If you draw a card at random from the ones shown, what is the probability that the card has a number on it that is less than 6?
The problem you just did illustrates that probability is, in its basic essence, counting.
You can think of the fractions from probability as expressing a pair of counting problems: how many ways can we get what we want vs. how many outcomes there are total. The fundamental theorems of probability can also be built from this basic idea, and we'll do so in this course. For now, let's try solving a few more problems by just counting; it can be more powerful than you think!
Suppose you throw a pair of standard six-sided dice, one red and one blue.
Two ways to get a sum of 7 are shown below:
Including the two examples above, how many ways are there to get a sum of 7 on the pair of dice?
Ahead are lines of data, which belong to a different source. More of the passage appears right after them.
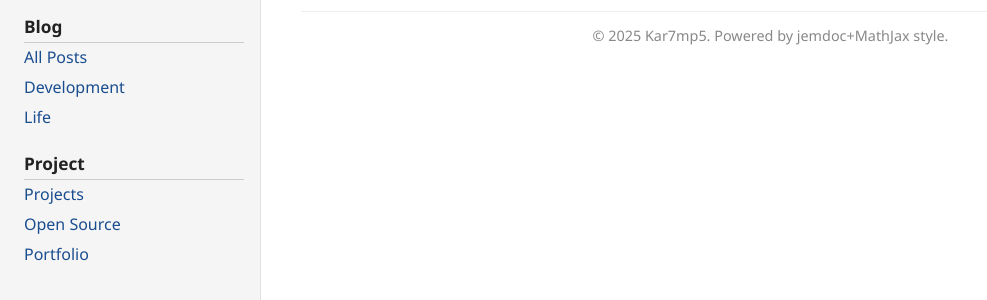
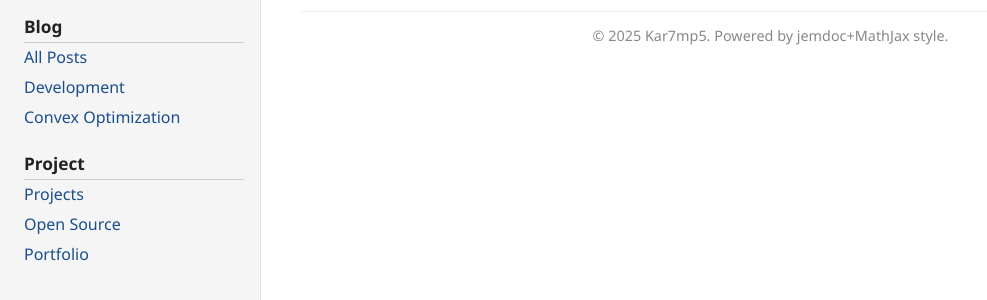
Before and after one commit to kar7mp5/kar7mp5.github.io, a Jekyll site: the page built from categories/development.md, in a window 1280 px wide. Shown: the part 141-441 px from the top of the page, without its empty margins (0-987 px from the left). Built offline with Jekyll 4.4.1, drawn with Linux system fonts in a browser that asks for light colours.

Commit message:
chore: 사이드바 카테고리 변경

```diff
--- a/_includes/sidebar.html
+++ b/_includes/sidebar.html
@@ -10,8 +10,8 @@
     <div class="menu-title">Blog</div>
     <ul>
       <li><a href="/blog">All Posts</a></li>
-      <li><a href="/categories/dev">Development</a></li>
-      <li><a href="/categories/life">Life</a></li>
+      <li><a href="/categories/develpment">Development</a></li>
+      <li><a href="/categories/convex_optimization">Convex Optimization</a></li>
     </ul>
   </div>
   <div class="menu-section">
```
Also changed, not shown: categories/life.md (deleted, +0 -5 lines), categories/convex_optimization.md (renamed from categories/convex.md), categories/development.md (renamed from categories/dev.md).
How many different outcomes are possible if you're rolling the two the dice from the last question and if you don't care about the numbers adding up to any particular sum?
Now, if we ask,
"What is the probability of throwing a sum of 7 on the dice we've been using?"
we can combine the facts we just worked out.
Our desired outcome is a sum of 7: there are 6 ways to get this sum. The total number of outcomes possible is 36.
So the probability we want is
Note it doesn't matter if we colored the dice or not! We colored them red and blue to emphasize that (for example) 3-4 is considered different than 4-3. (Even when the dice look the same, they are physically different.)
Suppose you throw three standard dice: what is the probability of getting a sum of 4? (The answers are shown with their equivalent reduced fractions when applicable.)